Acanthamoeba and numerous other microbes can survive pools, hot tubs or tap water. The space behind a contact lens and the eye can then provide them with the perfect conditions for growth.
"Contact lens wearers are a high-risk group that can easily be exposed to eye diseases," said Wu Jian-liang, director of ophthalmology at Wan Fang Hospital in Taipei. "A shortage of oxygen can destroy the surface of the epithelial tissue, creating tiny wounds into which the bacteria can easily infect, spreading to the rest of the eye and providing a perfect breeding ground.
'The girl should have thrown the contact lenses away after a month but instead she overused them and has now permanently damaged her corneas.'
Although Kao's behavior was extreme, similar problems to hers can develop over time even if contact lenses are being removed, if they are not removed often enough or are not properly cleaned. It can take years for an eye infection to develop to the point where a person notices pain or other symptoms, but by then it can be hard to reverse. Severe cases may require a corneal transplant, which has a high failure rate and can itself cause blindness.
Keep your eyes healthy
In addition to taking care of your contact lenses, you can improve the health of your eyes by eating the right foods. Your mother was right when she told you that carrots were good for your eyes: like all yellow, orange and orange-red vegetables, carrots are high in the group of plant chemicals known as carotenoids, which play an important role in eye health.
Of the carotenoids, lutein and zeaxanthin are considered among the most important for protecting vision. One study found that people who ate more lutein and zeaxanthin were significantly less likely to suffer from macular degeneration as they aged. Evidence has also linked these chemicals to the prevention of cancer and heart disease.
Foods high in lutein include carrots, Brussels sprouts, collard greens, kale, romaine lettuce, turnip greens, spinach, zucchini, pistachios, kiwifruit and hard-boiled eggs. Foods high in zeaxanthin include goji berries, paprika, saffron and spirulina.

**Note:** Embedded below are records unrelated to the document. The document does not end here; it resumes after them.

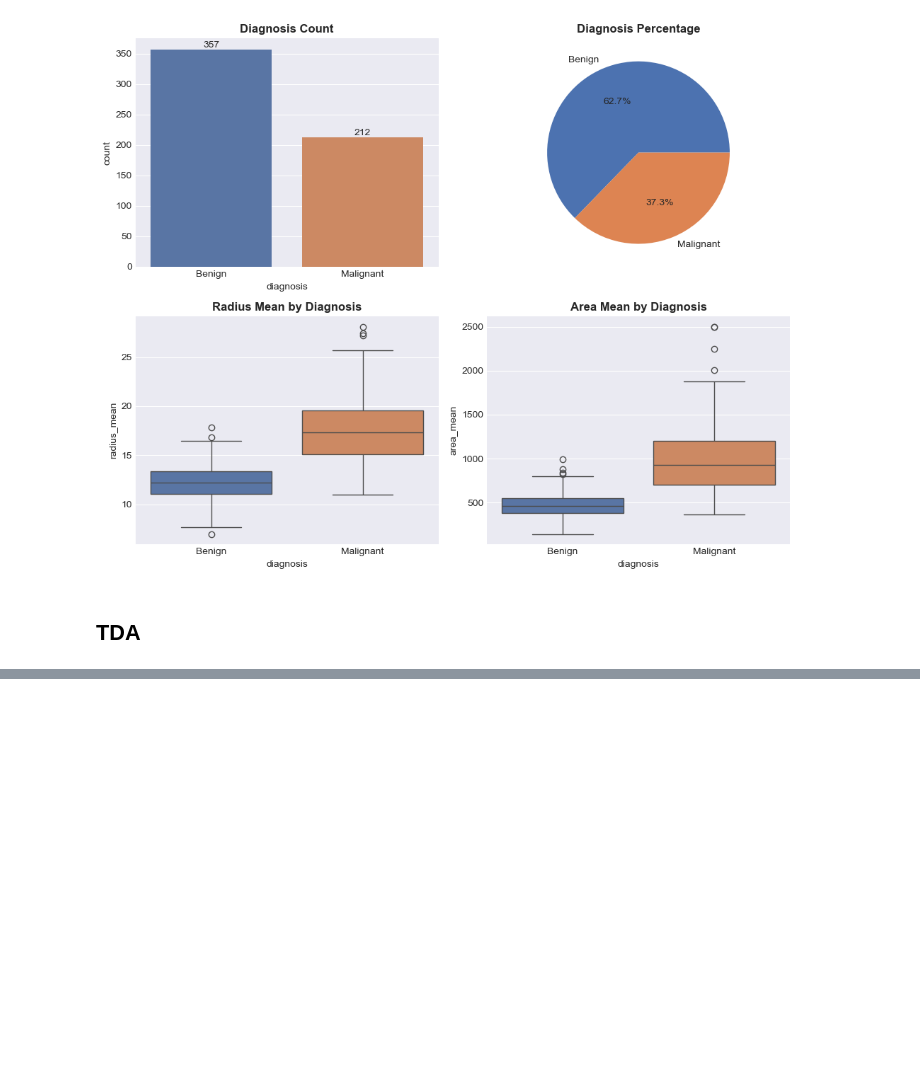
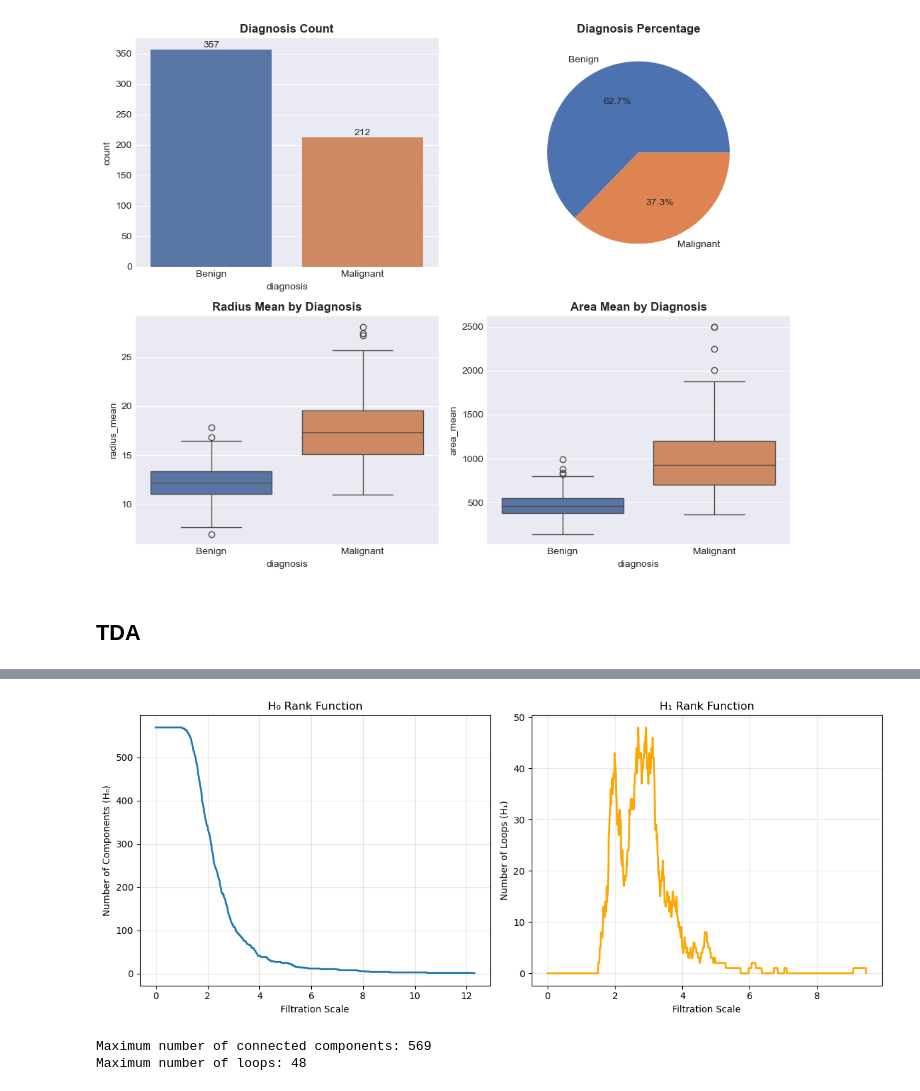
Before and after one commit to ajenee1/TDA, a Jupyter notebook: tda.ipynb, the cells around one changed output, grey strips where cells are left out. Saved outputs shown, nothing was run; the diff lists cells and outputs as text; code cells hidden in the pictures; blank space fills up the shorter version.

```diff
--- a/tda.ipynb
+++ b/tda.ipynb
@@ -242,0 +237,47 @@ for i in range(number_data_points):
+# %%
+# Compute rank functions for H0 and H1
+def compute_rank_function(diagram, max_scale=None):
+    """Compute rank function from persistence diagram"""
+    if max_scale is None:
+        max_scale = np.max(diagram[diagram[:, 1] < np.inf, 1])
+
+    scales = np.linspace(0, max_scale, 1000)
+    ranks = []
+
+    for scale in scales:
+        # Count features alive at this scale
+        alive = np.sum((diagram[:, 0] <= scale) & (diagram[:, 1] > scale))
+        ranks.append(alive)
+
+    return scales, np.array(ranks)
+
+# Compute rank functions
+scales_h0, ranks_h0 = compute_rank_function(diagrams[0])
+scales_h1, ranks_h1 = compute_rank_function(diagrams[1])
+
+# Plot rank functions
+plt.figure(figsize=(12, 5))
+
+plt.subplot(1, 2, 1)
+plt.plot(scales_h0, ranks_h0, linewidth=2)
+plt.xlabel('Filtration Scale')
+plt.ylabel('Number of Components (H₀)')
+plt.title('H₀ Rank Function')
+plt.grid(True, alpha=0.3)
+
+plt.subplot(1, 2, 2)
+plt.plot(scales_h1, ranks_h1, linewidth=2, color='orange')
+plt.xlabel('Filtration Scale')
+plt.ylabel('Number of Loops (H₁)')
+plt.title('H₁ Rank Function')
+plt.grid(True, alpha=0.3)
+
+plt.tight_layout()
+plt.show()
+
+print(f"Maximum number of connected components: {np.max(ranks_h0)}")
+print(f"Maximum number of loops: {np.max(ranks_h1)}")
+# %% [output]
+[figure, added]
+Maximum number of connected components: 569
+Maximum number of loops: 48
```
Also changed, not shown: parts of 18 cells of this notebook, 2 other files.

In addition to being high in carotenoids, green leafy vegetables are also high in vitamin C, which also acts to protect the health of the eyes.